Maximus the Confessor

Council of Constantinople (680-81)

John of Damascus

Council of Nicea (787)

Simeon the New Theologian

Gregory Palamas

Confession of Dositheus (1672)

Vladimir Lossky

 

The Mediaeval West (AD 500-1500)

Athanasian Creed

Boethius

Council of Orange (529)

Benedict

Gregory the Great

John Scotus Erigena

Anselm

Peter Abelard

Bernard of Clairvaux

Peter Lombard

Joachim of Fiore

Fourth Lateran Council (1215)

Francis of Assisi

Bonaventure

Thomas Aquinas

John Duns Scotus

William of Ockham

Thomas Bradwardine

John Tauler

Catherine of Siena

John Wyclif

Jan Hus

Council of Florence (1438-45)

Thomas à Kempis

Gabriel Biel

 

Reformation and Reaction (1500-1800)

Desiderius Erasmus

Martin Luther

Philip Melanchthon

Augsburg Confession (1530)

Formula of Concord (1577)

Philip Jakob Spener

 

The Reformed Tradition

Ulrich Zwingli

Martin Bucer

John Calvin

Heinrich Bullinger

Heidelberg Catechism (1563)

Jakob Arminius

Synod of Dort (1618-19)

Johnathan Edwards

The Anabaptists

Schleitheim Confession (1527)

Menno Simons

The British Reformation

William Tyndale

Thomas Cranmer

John Knox

Thirty-nine Articles

Richard Hooker

William Perkins

Westminster Confession

John Owen

Richard Baxter

Second London Confession (1677)

John Bunyan

John and Charles Wesley

The Roman Catholic Response

Gasparo Contarini

Ignatius Loyola

Council of Trent (1545-63)

Teresa of Avila

John of the Cross

Robert Bellarmine

Blaise Pascal

The Liberals

Friedrich Schleiermacher

Albrecht Ritschl

Aldolf von Harnack

Rudolf Bultmann

Paul Tillich

John Hick

The Evangelicals

Charles Finney

B. B. Warfield

G. C. Berkouwer

John Stott

Lausanne Congress (1974)

 

The New Orthodoxy

Søren Kierkegaard

P. T. Forsyth

Karl Barth

Gustaf Aulén

Barmen Declaration (1934)

Dietrich Bonhoeffer

Reinhold Niebuhr

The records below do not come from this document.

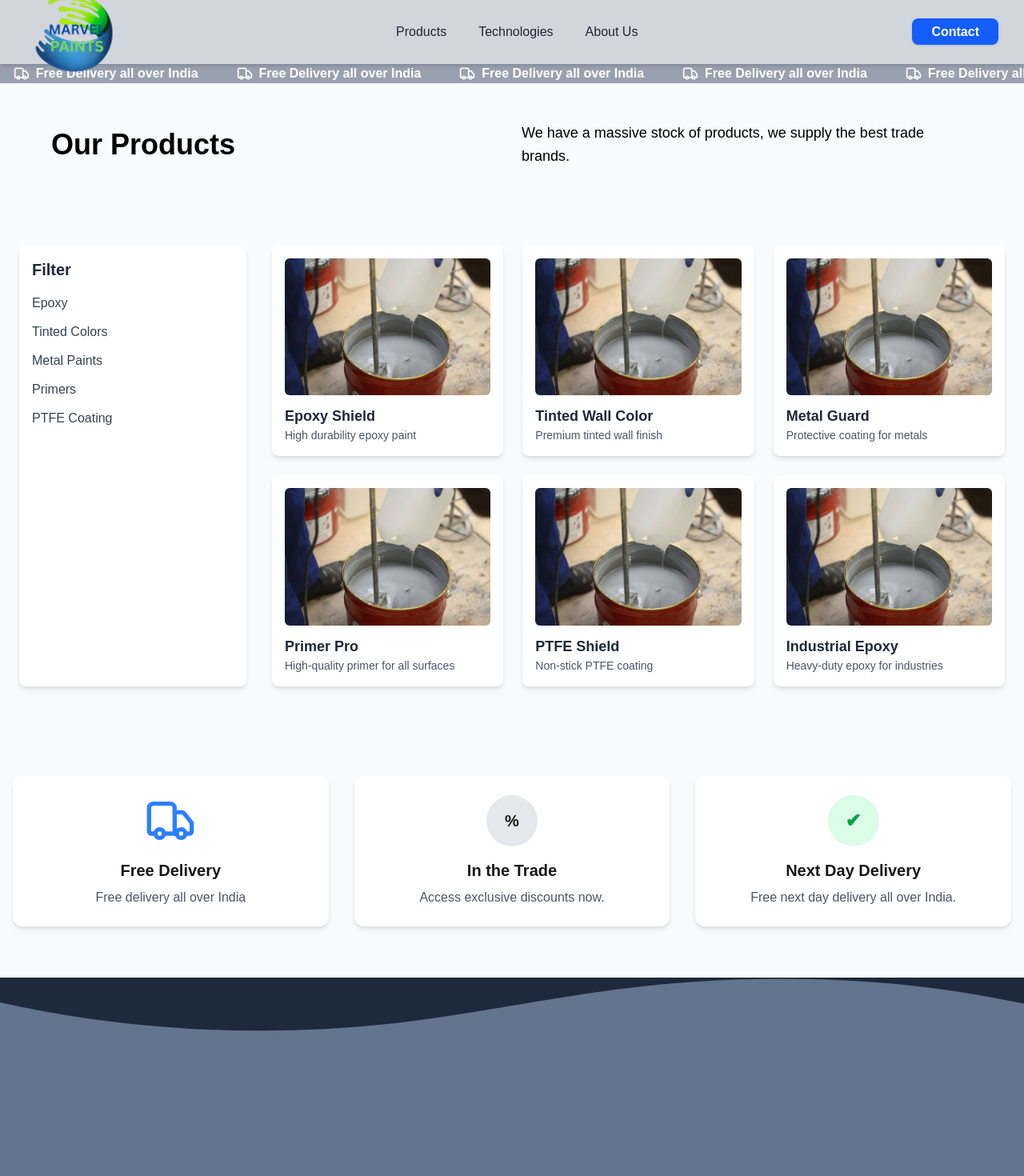
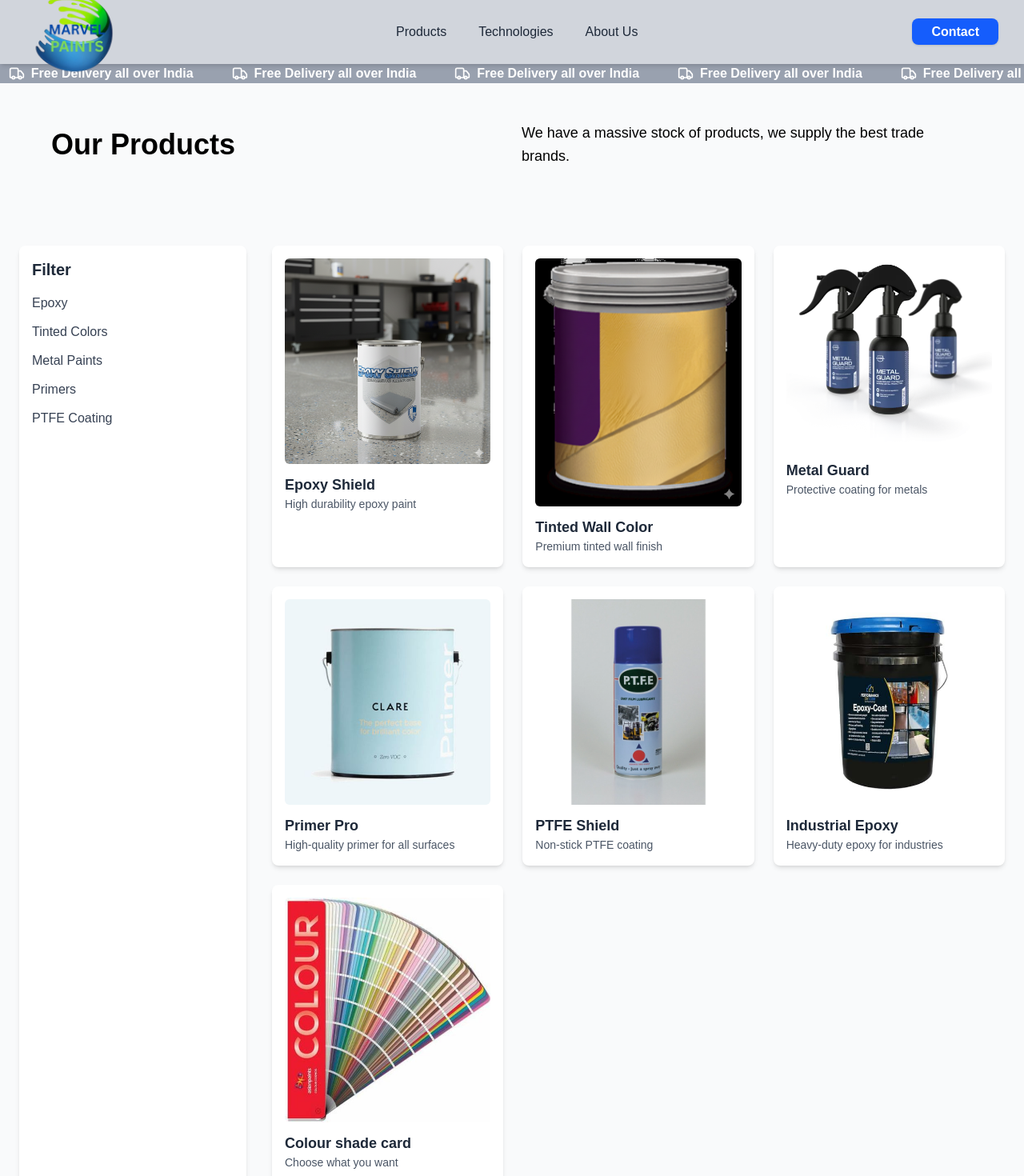
Before and after one commit to SG-SPRAYTech/main, a Next.js app: page /Product in a window 1280 px wide. Shown: the top 1470 px of the page at 80% size. Built offline with nearby package versions, Linux system fonts and the light colour scheme.

Commit message:
Update page.tsx
add shade card

```diff
--- a/src/app/Product/page.tsx
+++ b/src/app/Product/page.tsx
@@ -47,37 +47,43 @@ const products = [
     id: 1,
     name: "Epoxy Shield",
     info: "High durability epoxy paint",
-    image: "/ProdectBG.jpg",
+    image: "/expoxy.png",
   },
   {
     id: 2,
     name: "Tinted Wall Color",
     info: "Premium tinted wall finish",
-    image: "/ProdectBG.jpg",
+    image: "/TinWallPaints.png",
   },
   {
     id: 3,
     name: "Metal Guard",
     info: "Protective coating for metals",
-    image: "/ProdectBG.jpg",
+    image: "/MetalGuard.png",
   },
   {
     id: 4,
     name: "Primer Pro",
     info: "High-quality primer for all surfaces",
-    image: "/ProdectBG.jpg",
+    image: "/PrimerPro.jpeg",
   },
   {
     id: 5,
     name: "PTFE Shield",
     info: "Non-stick PTFE coating",
-    image: "/ProdectBG.jpg",
+    image: "/PTFE.webp",
   },
   {
     id: 6,
     name: "Industrial Epoxy",
     info: "Heavy-duty epoxy for industries",
-    image: "/ProdectBG.jpg",
+    image: "/IndusExpoxy.jpeg",
+  },
+  {
+    id: 7,
+    name: "Colour shade card",
+    info: "Choose what you want",
+    image: "/ShadeCard.jpeg",
   },
 ];
 
```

Jürgen Moltmann

Wolfhart Pannenberg

Other Developments

Process Theology

Kosuke Koyama

John Mbiti

George Lindbeck

The Roman Catholics

John Henry Newman

Ineffabilis Deus (1854)

First Vatican Council (1869-70)

Munificentissimus Deus (1950)

Second Vatican Council (1962-65)

Karl Rahner

Hans Urs von Balthasar

Hans Küng

Gustavo Gutiérrez

Joseph Ratzinger/Pope Benedict XVI

And more

 

The outline of our study comes from Tony Lane’s excellent book, A Concise History of Christian Thought. Grand Rapids: Baker, 2006.

Share this article on…

Facebook
Twitter
LinkedIn
More Articles

Our Basic Need

In her first novel, Wise Blood, Flannery O’Connor says of her character Hazel Motes that “there was a deep, black, wordless conviction in him that

Read More »

Models of the Church

When I was in seminary, Professor Rick Lints made a memorable statement. After lecturing on the Reformation’s conception of salvation, he asserted that “This generation

Read More »

The Crux of Gospel Preaching

The acclaimed Italian operatic tenor Luciano Pavarotti was a nervous wreck before every performance. Perhaps this would be the day that he would finally fail?

Read More »